Strategy repeating itself?

Facebook’s Meta shift has a neat symmetry with its messaging app strategy – coming nearly ten years to the day after the app store launch of Facebook Messenger. When Facebook launched in 2004, the social media world was dominated by highly linear, desktop experiences, like MySpace and GeoCities. Facebook moved the needle, but it was a product of its time and generation. By the turn of the following decade, the world was changing, and with it cane a new generation of mobile-centric consumers – an opportunity that Evan Spiegel and Co seized, with the launch of Snapchat in 2011. As the dominant social platform, Facebook could easily have played it safe, developing a series of ‘good enough’, sustaining innovations to try to keep one step ahead of the noisy, but comparatively tiny, mobile-centric competition.
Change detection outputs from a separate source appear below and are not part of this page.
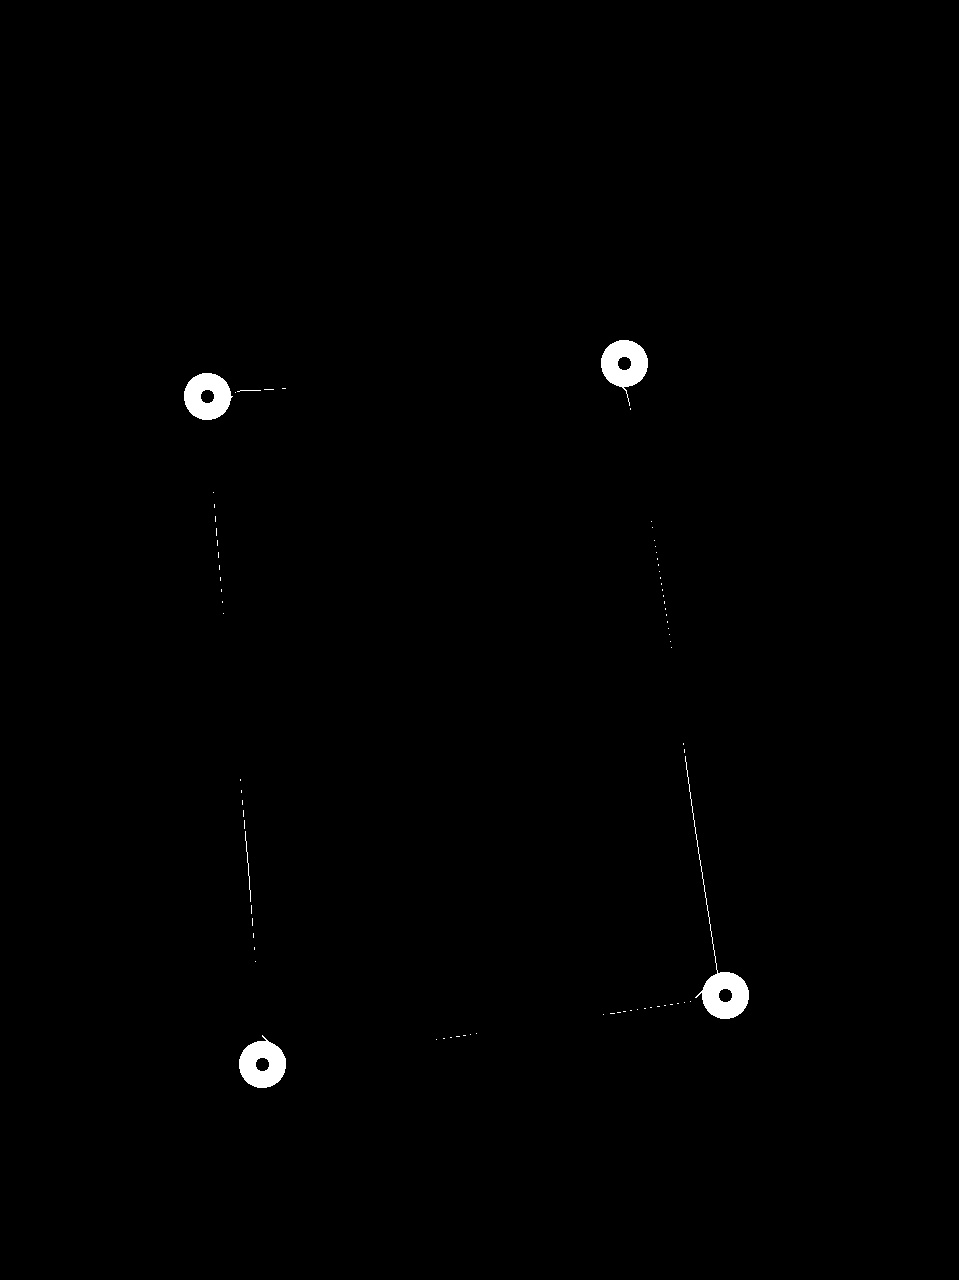
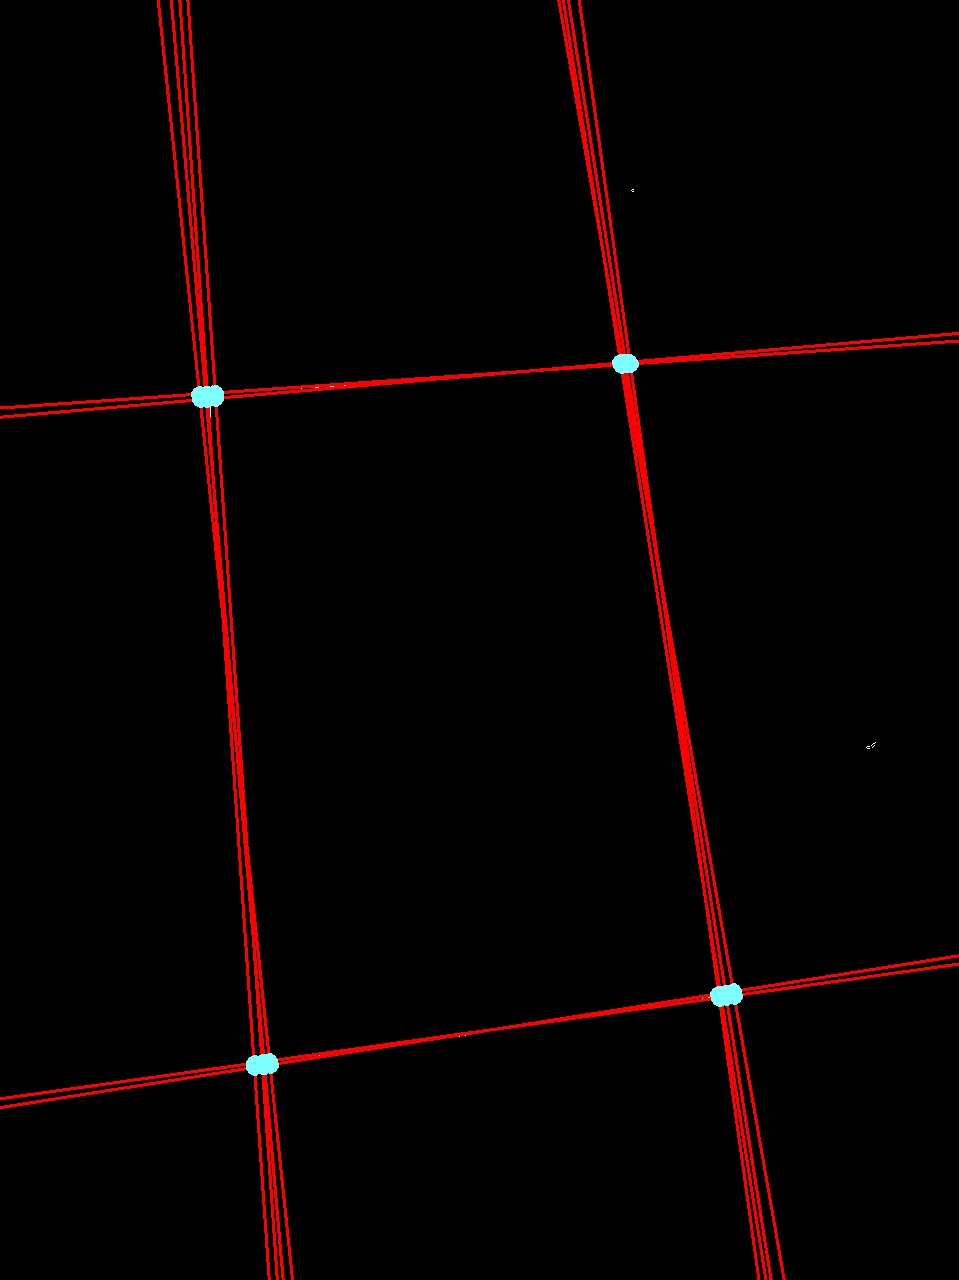
Changes made

Changed region(s): [[0.0, 0.0, 1.0, 1.0]]

diff --git a/hough_line_corner_detector.py b/hough_line_corner_detector.py
@@ -1,4 +1,4 @@
-from math import sin, cos
+from math import sin, cos, atan
 import cv2
 import numpy as np
 from matplotlib import pyplot as plt
@@ -7,21 +7,14 @@ from sklearn.cluster import KMeans
 from itertools import combinations
 
 
-class HoughLineParams:
-    def __init__(self, rho_acc = 1, theta_acc = 180, thresh = 100):
+class HoughLineCornerDetector:
+    def __init__(self, rho_acc = 2, theta_acc = 360, thresh = 100, output_process = True):
         self.rho_acc = rho_acc
         self.theta_acc = theta_acc
         self.thresh = thresh
-
-
-class HoughLineCornerDetector:
-    def __init__(self, hough_line_params, output_process = True):
-        assert isinstance(hough_line_params, HoughLineParams), "Invalid type for hough_line_params"
-        self._hough_line_params = hough_line_params
         self.output_process = output_process
         self._preprocessor = [
             Closer(output_process = output_process), 
-            Opener(output_process = output_process), 
             EdgeDetector(output_process = output_process)
         ]
 
@@ -33,28 +26,25 @@ class HoughLineCornerDetector:
             self._image = processor(self._image)
         
         # Step 2: Get hough lines
-        self._lines = self._get_edge_lines()
+        self._lines = self._get_hough_lines()
 
         # Step 3: Get intersection points
-        return self._get_intersections()
+        self._intersections = self._get_intersections()
+
+        # Step 4: Get Quadrilaterals
+        return self._find_quadrilaterals()
 
     
-    def _get_edge_lines(self):
-        # Step 1: Get all the hough lines
+    def _get_hough_lines(self):
         lines = cv2.HoughLines(
             self._image, 
-            self._hough_line_params.rho_acc, 
-            np.pi / self._hough_line_params.theta_acc, 
-            self._hough_line_params.thresh
+            self.rho_acc, 
+            np.pi / self.theta_acc, 
+            self.thresh
         )
         if self.output_process: self._draw_hough_lines(lines)
-
-        # Step 2: Cluster hough lines into 4 groups using kmeans
-        kmeans = self._cluster_lines(lines)
-        if self.output_process: self._draw_cluster_lines(lines, kmeans)
-
-        # Step 3: Returns cluster centers
-        return [[center.tolist()] for center in kmeans.cluster_centers_]
+        
+        return lines
 
     
     def _draw_hough_lines(self, lines):
@@ -80,29 +70,46 @@ class HoughLineCornerDetector:
 
         cv2.imwrite('output/hough_line.jpg', hough_line_output)
 
+    
+    def _get_intersections(self):
+        """Finds the intersections between groups of lines."""
+        lines = self._lines
+        intersections = []
+        group_lines = combinations(range(len(lines)), 2)
+        x_in_range = lambda x: 0 <= x <= self._image.shape[1]
+        y_in_range = lambda y: 0 <= y <= self._image.shape[0]
 
-    def _cluster_lines(self, lines):
-        X = np.array([[line[0][0], line[0][1]] for line in lines])
+        for i, j in group_lines:
+            line_i, line_j = lines[i][0], lines[j][0]
+            
+            if 80.0 < self._get_angle_between_lines(line_i, line_j) < 100.0:
+                int_point = self._intersection(line_i, line_j)
+                
+                if x_in_range(int_point[0][0]) and y_in_range(int_point[0][1]): 
+                    intersections.append(int_point)
+
+        if self.output_process: self._draw_intersections(intersections)
+
+        return intersections
+
+
+    def _find_quadrilaterals(self):
+        X = np.array([[point[0][0], point[0][1]] for point in self._intersections])
         kmeans = KMeans(
             n_clusters = 4, 
             init = 'k-means++', 
-            max_iter = 300, 
+            max_iter = 100, 
             n_init = 10, 
             random_state = 0
         ).fit(X)
-        
-        return kmeans
+
+        if self.output_process: self._draw_quadrilaterals(self._lines, kmeans)
+
+        return  [[center.tolist()] for center in kmeans.cluster_centers_]
 
 
-    def _draw_cluster_lines(self, lines, kmeans):
+    def _draw_quadrilaterals(self, lines, kmeans):
         grouped_output = self._get_color_image()
-        LABEL_COLOR_MAP = {
-            0 : (255, 0, 0),
-            1 : (0, 255, 0),
-            2 : (0, 0, 255),
-            3 : (255, 0, 255)
-        }
-        label_color = [LABEL_COLOR_MAP[l] for l in kmeans.labels_]
 
         for idx, line in enumerate(lines):
             rho, theta = line[0]
@@ -118,35 +125,33 @@ class HoughLineCornerDetector:
                 grouped_output, 
                 (x1, y1), 
                 (x2, y2), 
-                label_color[idx], 
+                (0, 0, 255), 
                 2
+            )
+        
+        for point in kmeans.cluster_centers_:
+            x, y = point
+
+            cv2.circle(
+                grouped_output,
+                (int(x), int(y)),
+                5,
+                (255, 255, 255),
+                5
             )
 
         cv2.imwrite('output/grouped.jpg', grouped_output)
 
     
-    def _get_intersections(self):
-        """Finds the intersections between groups of lines."""
-        lines = self._lines
-        group_pair = combinations(range(0, 4), 2)
-
-        intersections = []
-
-        x_in_range = lambda x: 0 <= x <= self._image.shape[1]
-        y_in_range = lambda y: 0 <= y <= self._image.shape[0]
-
-        for i, j in group_pair:
-            for line1 in lines[i]:
-                for line2 in lines[j]:
-                    int_point = self._intersection(line1, line2)
-                    
-                    if x_in_range(int_point[0][0]) and y_in_range(int_point[0][1]): 
-                        intersections.append(int_point)
-
-
-        if self.output_process: self._draw_intersections(intersections)
-
-        return intersections
+    def _get_angle_between_lines(self, line_1, line_2):
+        rho1, theta1 = line_1
+        rho2, theta2 = line_2
+        # x * cos(theta) + y * sin(theta) = rho
+        # y * sin(theta) = x * (- cos(theta)) + rho
+        # y = x * (-cos(theta) / sin(theta)) + rho
+        m1 = -(np.cos(theta1) / np.sin(theta1))
+        m2 = -(np.cos(theta2) / np.sin(theta2))
+        return abs(atan(abs(m2-m1) / (1 + m2 * m1))) * (180 / np.pi)
 
     
     def _intersection(self, line1, line2):
@@ -170,7 +175,7 @@ class HoughLineCornerDetector:
 
 
     def _draw_intersections(self, intersections):
-        intersection_point_output = self._image.copy()
+        intersection_point_output = self._get_color_image()
 
         for line in self._lines:
             rho, theta = line[0]
@@ -198,9 +203,9 @@ class HoughLineCornerDetector:
             cv2.circle(
                 intersection_point_output,
                 (x, y),
-                15,
+                5,
                 (255, 255, 127),
-                15
+                5
             )
 
         cv2.imwrite('output/intersection_point_output.jpg', intersection_point_output)

diff --git a/page_extractor.py b/page_extractor.py
@@ -114,8 +114,19 @@ class PageExtractor:
 
 
 if __name__ == "__main__":
-    from hough_line_corner_detector import HoughLineCornerDetector, HoughLineParams
+    import argparse
+    from hough_line_corner_detector import HoughLineCornerDetector
     from processors import Resizer, OtsuThresholder, FastDenoiser
+
+    parser = argparse.ArgumentParser(description="Python script to detect and extract documents.")
+
+    parser.add_argument(
+        '-i',
+        '--input-image',
+        help = "Image containing the document",
+        required = True,
+        dest = 'input_image'
+    )
 
     page_extractor = PageExtractor(
         preprocessors = [
@@ -124,15 +135,13 @@ if __name__ == "__main__":
             OtsuThresholder(output_process = True)
         ],
         corner_detector = HoughLineCornerDetector(
-            hough_line_params = HoughLineParams(
-                rho_acc = 1,
-                theta_acc = 180,
-                thresh = 100
-            ),
+            rho_acc = 1,
+            theta_acc = 180,
+            thresh = 100,
             output_process = True
         )
     )
-    extracted = page_extractor('input/receipt.jpg')
-    cv2.imwrite("output/output.jpg", extracted)
+    args = parser.parse_args()
+    extracted = page_extractor(args.input_image)
     cv2.imshow("Extracted page", extracted)
     cv2.waitKey(0)

diff --git a/processors.py b/processors.py
@@ -2,7 +2,6 @@ import cv2
 import math
 from scipy import ndimage
 import numpy as np
-from skimage.filters import threshold_otsu
 
 class RotationCorrector:
     def __init__(self, output_process = False):
@@ -80,14 +79,15 @@ class OtsuThresholder:
     -------
     Thresholded image
     """
-    def __init__(self, output_process = False):
+    def __init__(self, thresh1 = 0, thresh2 = 255, output_process = False):
         self.output_process = output_process
+        self.thresh1 = thresh1
+        self.thresh2 = thresh2
 
 
     def __call__(self, image):
         image = cv2.cvtColor(image, cv2.COLOR_BGR2GRAY)
-        T = threshold_otsu(image)
-        thresholded = (image > T).astype("uint8") * 255
+        T_, thresholded = cv2.threshold(image, self.thresh1, self.thresh2, cv2.THRESH_BINARY + cv2.THRESH_OTSU)
         if self.output_process: cv2.imwrite('output/thresholded.jpg', thresholded)
         return thresholded
 

diff --git a/README.md b/README.md
@@ -1,2 +1,13 @@
 # Python Document Detector
-A simple document detector in python.
+A simple document detector in python. 
+
+# Environment setup
+Run the following command to install the necessary packages.
+```
+pip install -r requirements.txt
+```
+
+# Test run
+```
+python3 page_extractor.py -i 'input/receipt.jpg'
+```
Instead, it did something that big established companies rarely do – it decided to compete head on with it itself. Facebook decided to disrupt itself before the competition did.

Textbook Christensen

Facebook’s messaging app strategy was textbook Christensen. To really drive transformative change, you need to change your entire company and values, which is almost always best achieved by either acquiring companies or launching new divisions, so that you can learn to think and behave differently. After all, as a company, you have to respond to dramatic change in a dramatic fashion, because, up until now, your established way of doing things has resulted in you falling behind. So, in 2012, Facebook acquired Instagram for $1 billion (to initially be run as a separate entity), and then WhatsApp in 2014 for $19.3 billion. Facebook is now the biggest messaging app company on the planet, though the world has changed so much, these apps are often not even called messaging apps anymore. They are simply social apps. That is the scale of the transformation that Facebook achieved, and the metaverse is next.

Ramifications

If Facebook Meta follows a similar path for its metaverse strategy as it did for messaging apps, then a couple of major acquisitions will follow. It would be the wise move to do so, and hopefully Meta’s commitment to spending $10 billion on the metaverse does not reflect the hubris of a company that now thinks it is so good that it can do everything itself. If it is, then the odds are that Meta will not be the key metaverse player. But, if Meta does follow the Christensen playbook and become the central force of the metaverse, then there some major permutations, and even responsibilities, for Meta:

  • If the metaverse becomes the future of social then, unless there is some kind of cultural reset, all of the negative, dark sides of social will simply migrate over and become magnified. Imagine how psychologically damaging getting trolled and abused in virtual reality could be, especially for impressionable, younger people
  • The filter bubbles formed in two-dimensional social media already enable false narratives, like QAnon, to feel entirely real. Imagine just how much more real false narratives could feel in immersive environments

The immersive web

Societal risks and responsibilities aside, the shift to the metaverse represents a broader paradigm shift in digital entertainment and connectivity. MIDiA terms this as the Immersive Web, and, in fact, Facebook’s Meta announcement is a neat validation of the title of our 2021 Predictions report: ‘The Year of the Immersive Web’. Whether lightening can strike twice for Meta remains to be seen, but if it follows its 2011-2014 blueprint, then it has to be in with a shout of being the dominant metaverse player. Metaverses, though, are still heavily rooted in games, and while Meta is making a big bet on their future existing outside of games, there is no doubt that some gaming dynamics and experiences will still be part of what the future of metaverses are. The question is whether that means that the addressable audience is going to be narrower than it was for messaging apps, at least within a meaningful time frame (e.g., 5-10 years)? If not, then the risk is that Meta could end up winning the wrong war and building the future of games, instead of the future of social.